There's a gain preset that configures the channel either for predominantly clean tones with a bit of mild overdrive, or more overdriven effects, going from a decent crunch through to a high gain solo tone. There's also a bright switch, a mid-cut and a tight/deep bass switch.
The EQ network has another three-way toggle that lets you 're-wire' the controls to emulate British and American tones as well as the unique sounds of a well-known EL84-powered British amp. Both master controls also have toggle switches labelled vintage/modern, which modify the power amp EQ, boosting the lows and highs in modern mode for a more aggressive edge.
On the rear panel, you'll find a series effects loop with switchable levels, a pair of speaker outlets with switchable impedance and the jack for the two-button footswitch, which changes channels and switches the effects loop in or out.
The Tweaker 40's two channels are identical, but with so much range, they can sound radically different. We start out by setting up channel one for a sweet, 'Blackface'-style rhythm tone with just a hint of grind. Using a Fender Custom Shop Nocaster, it takes just seconds to dial the amp in for what many would consider an archetypal Tele sound, perfect for Steve Cropper-style choppy chords and doublestops.
Swapping the Tele for a Gibson Les Paul, we move to channel two and quickly find a dead ringer for Brian May's full-on overdrive, as well as a great bluesy crunch tone with a sparkling top end that is perfect for classic rock chords or lead - think Aerosmith or Led Zeppelin I and II.
There's more than enough volume from the dual-6L6 output stage and single 12-inch speaker to cope with most small gigs; however, move the masters beyond two o'clock and you lose a little of the definition. The switchable effects loop works well with stompboxes and line-level rack effects, adding considerably to the amps versatility.

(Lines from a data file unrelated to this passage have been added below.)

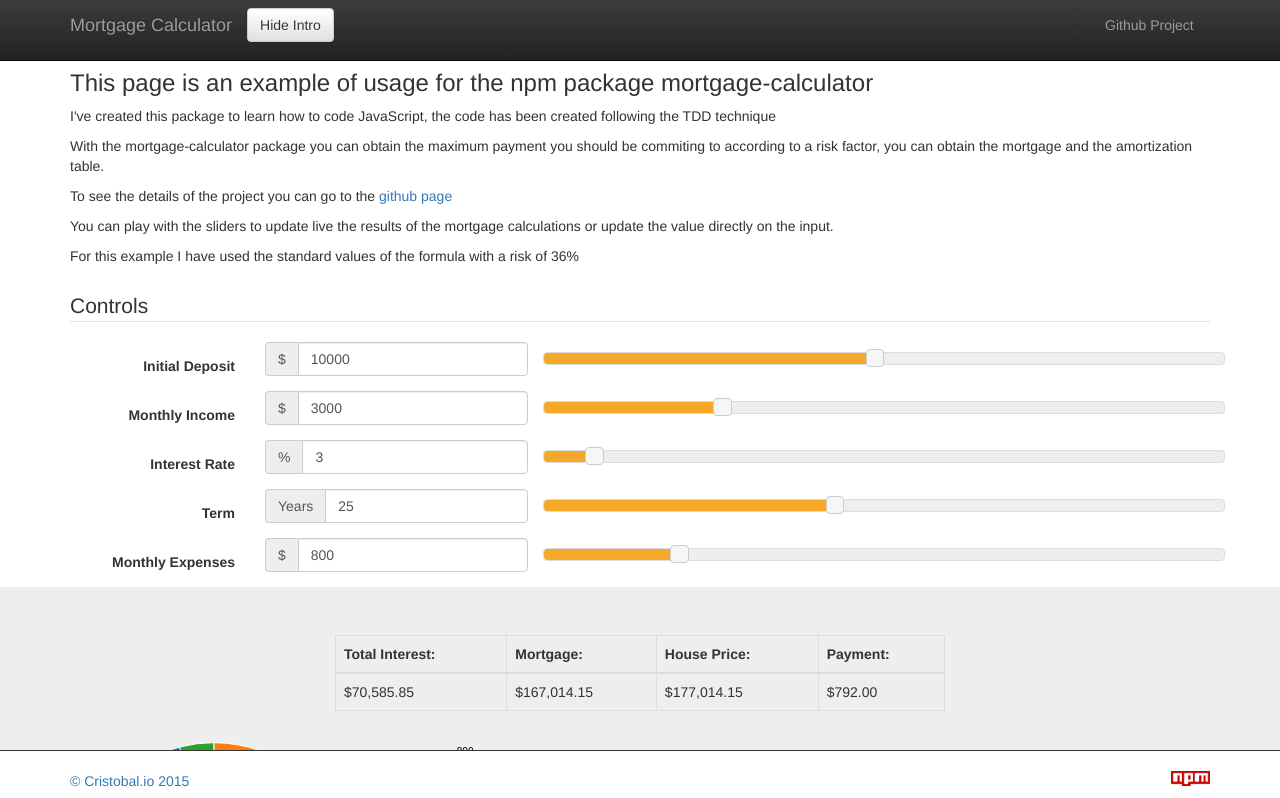
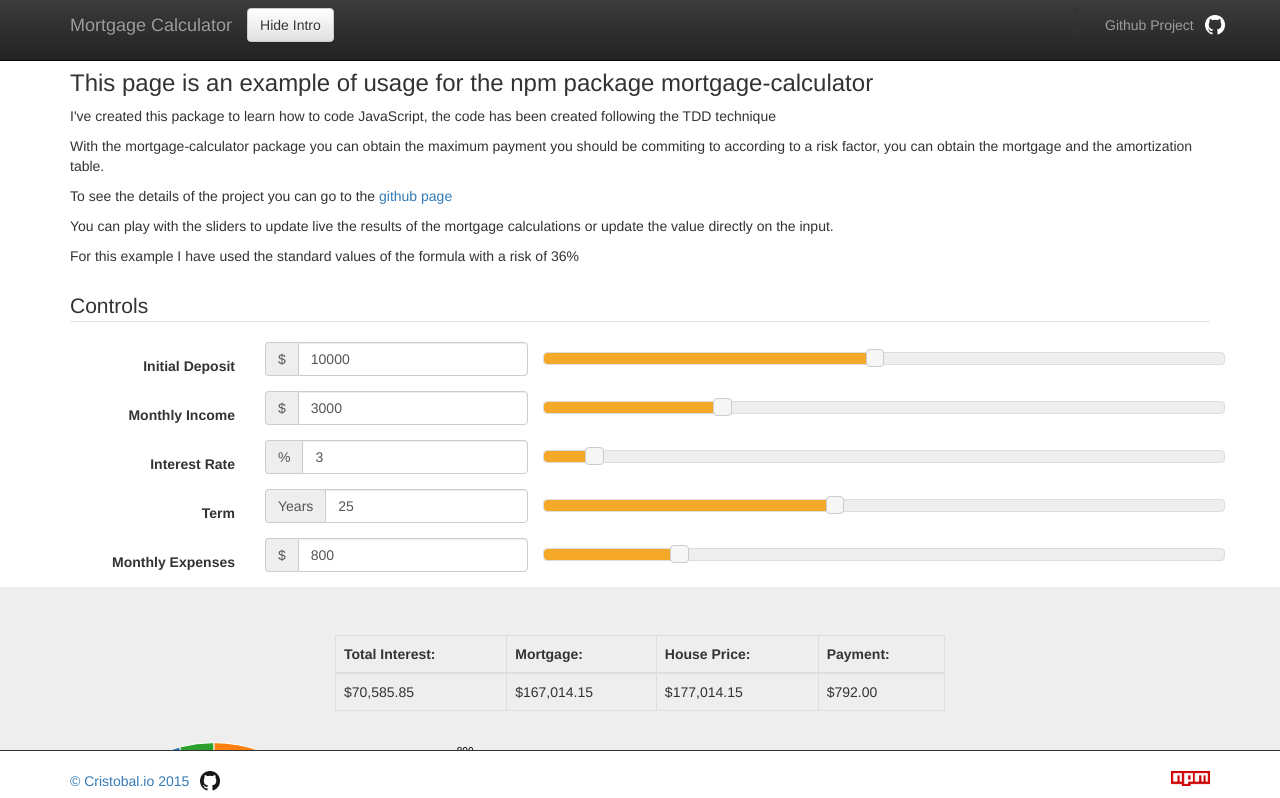
Before and after one commit to cristobal-io/mortgage-calculator, a website: page index.html in a window 1280 px wide. Shown: the top 798 px of the page. Drawn offline with nearby package versions, Linux system fonts and the light colour scheme; the site is published under a folder, as on GitHub Pages, so addresses that start at the root find nothing.

Commit message:
icons fix

```diff
--- a/css/main.css
+++ b/css/main.css
@@ -7,14 +7,14 @@
 }
 
 .github-icon {
-  background-image: url("/img/GitHub-Mark/GitHub-Mark-32px.png");
+  background-image: url("../img/GitHub-Mark/GitHub-Mark-32px.png");
   background-repeat: no-repeat;
   background-size: contain;
   background-position: 130px;
 }
 
 .github-icon-light {
-  background-image: url("/img/GitHub-Mark/GitHub-Mark-Light-32px.png");
+  background-image: url("../img/GitHub-Mark/GitHub-Mark-Light-32px.png");
   background-repeat: no-repeat;
   background-size: contain;
   width: 120px;
```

Aimed primarily at weekend warriors and semi pros, the Tweaker 40 sits in a highly competitive sector where many brands compete for your hard-earned cash; however, few can boast the Egnater's pedigree or its very boutique features, let alone the living room-friendly styling and attention to detail.
We think the Tweaker 40 is a superb club amp; the fact that it doesn't cost an arm and a leg is a positive bonus that could have you laughing all the way to the bank… and gig!